The Mayor of London’s decision to ban a Christian group’s ‘gay cure’ advert from London buses was not illegal, a court has ruled.
Core Issues Trust, a non-profit Christian group, was banned by Boris Johnson from running a campaign calling for respect of individuals who claim they have been 'cured' of homosexuality.
The advert, a parody of gay rights charity Stonewall's 'Some People Are Gay. Get Over It!', would have said 'Not Gay! Ex-Gay, Post-Gay and Proud. Get Over It!'
Justice Lang, sitting at London's High Court, ruled the ban was 'procedurally unfair, in breach of its own procedures and demonstrated a failure to consider the relevant issues.'
But the ad was deemed to cause 'grave offence' to gay people, and would have increased 'the risk of prejudice and homophobic attacks'.

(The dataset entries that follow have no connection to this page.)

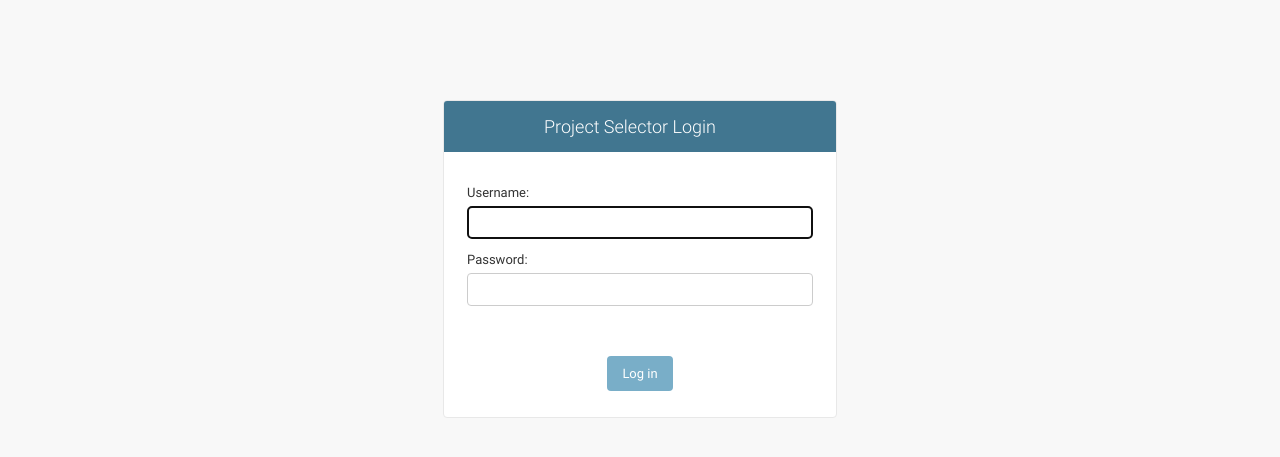
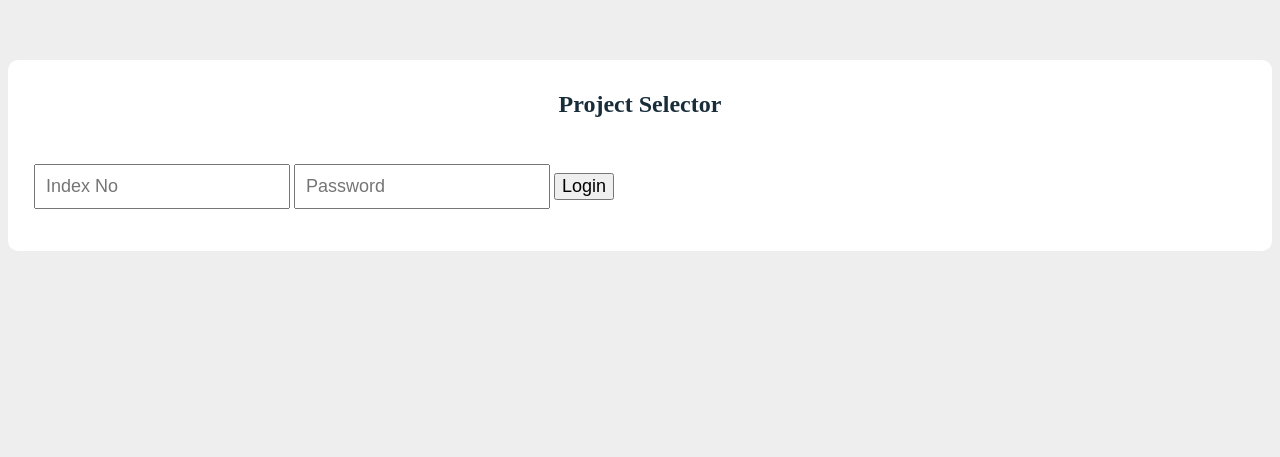
Before and after one commit to Charuka09/project_lotter, a Django app: page /login in a window 1280 px wide. Shown: the top 457 px of the page. Run offline with Django 3.2, Linux system fonts and the light colour scheme.

Commit message:
login template redesign

```diff
--- a/templates/registration/login.html
+++ b/templates/registration/login.html
@@ -1,47 +1,95 @@
 {% extends 'base.html' %}
-{% block extra_header %}
-    <link rel="stylesheet" type="text/css" href="/static/admin/css/base.css" />
-    <link rel="stylesheet" type="text/css" href="/static/admin/css/login.css" />
+
+{% block title %}Login{% endblock %}
+{% block extra_styles %}
+    * {
+    -webkit-box-sizing: border-box;
+    -moz-box-sizing: border-box;
+    box-sizing: border-box;
+    outline: none;
+    }
+
+    .form-control {
+    position: relative;
+    font-size: 16px;
+    height: auto;
+    padding: 10px;
+    @include box-sizing(border-box);
+
+    &:focus {
+    z-index: 2;
+    }
+    }
+
+    body {
+    background:#eee;
+    -webkit-background-size: cover;
+    -moz-background-size: cover;
+    -o-background-size: cover;
+    background-size: cover;
+    }
+
+    .login-form {
+    margin-top: 60px;
+    }
+
+    form[role=login] {
+    color: #5d5d5d;
+    background: #fff;
+    padding: 26px;
+    border-radius: 10px;
+    -moz-border-radius: 10px;
+    -webkit-border-radius: 10px;
+    }
+    form[role=login] img {
+    display: block;
+    margin: 0 auto;
+    margin-bottom: 35px;
+    }
+    form[role=login] input,
+    form[role=login] button {
+    font-size: 18px;
+    margin: 16px 0;
+    }
+    form[role=login] > div {
+    text-align: center;
+    }
+
+    .form-links {
+    text-align: center;
+    margin-top: 1em;
+    margin-bottom: 50px;
+    }
+    .form-links a {
+    color: #fff;
+    }
 {% endblock %}
-{% block title %}Login{% endblock %}
-
 {% block content %}
-    <body class=" login"
-          data-admin-utc-offset="0">
-
-    <!-- Container -->
-    <div id="container">
-        <!-- Header -->
-        <div id="header">
-            <div id="branding">
-                <h1 id="site-name"><a href="/">Project Selector Login</a></h1>
+    <body class="login">
+    <div class="container">
+        <div class="row" id="pwd-container">
+            <div class="col-md-4"></div>
+            <div class="col-md-4">
+                <section class="login-form">
+                    <form method="post" action="" role="login">
+                        {% csrf_token %}
+                        <h2 style="text-align: center; margin-top: 5px; margin-bottom: 30px; color: #182c39;">Project Selector</h2>
+                        <input type="text" name="username" placeholder="Index No" required
+                               class="form-control input-lg"/>
+                        <input type="password" name="password" class="form-control input-lg" placeholder="Password"
+                               required=""/>
+                        {% if form.errors %}
+                            <p class=" label label-danger">
+                                Your username and password didn't match.
+                                Please try again.
+                            </p>
+                        {% endif %}
+                        <button type="submit" name="go" class="btn btn-lg btn-primary btn-block">Login</button>
+                    </form>
+                </section>
             </div>
+            <div class="col-md-4"></div>
         </div>
-        <!-- END Header -->
-        <!-- Content -->
-        <div id="content" class="colM">
-            <div id="content-main">
-
-
-
-                <form method="post" id="login-form">
-                    <div class="form-row">
-
-                        {% csrf_token %}
-                        {{ form.as_p }}
-
-                        <div class="submit-row">
-                            <label>&nbsp;</label><input type="submit" value="Log in" />
-                        </div>
-                    </div>
-                </form>
-
-            </div>
-            <br class="clear" />
-        </div>
-        <!-- END Content -->
-        <div id="footer"></div>
     </div>
-    <!-- END Container -->
     </body>
 {% endblock %}
```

At the time, Johnson condemned the 'gay cure' advert as 'offensive' and said it could lead to retaliation against Christians.
Dr Mike Davidson, co-director of the Core Issues Trust, said the ban was a 'deep threat' to democracy and freedom of speech.
Stonewall Chief Executive Ben Summerskill said: ‘Many people will be pleased by today’s decision.
'Had these voodoo “gay cure” adverts appeared in the pages of the Spectator or the Daily Telegraph it’s unlikely there would have been complaints.
'But in a city where over half of gay young people face bullying at school, and where tens of thousands of gay people are subjected to hate crimes every year just because of the way they were born, it’s perfectly proper for a mayor to object to the use of such advertising in an iconic public setting.’
No major mental health professional organization has ever sanctioned efforts to change sexual orientation and virtually all of them have released statements warning against 'gay cure' treatments.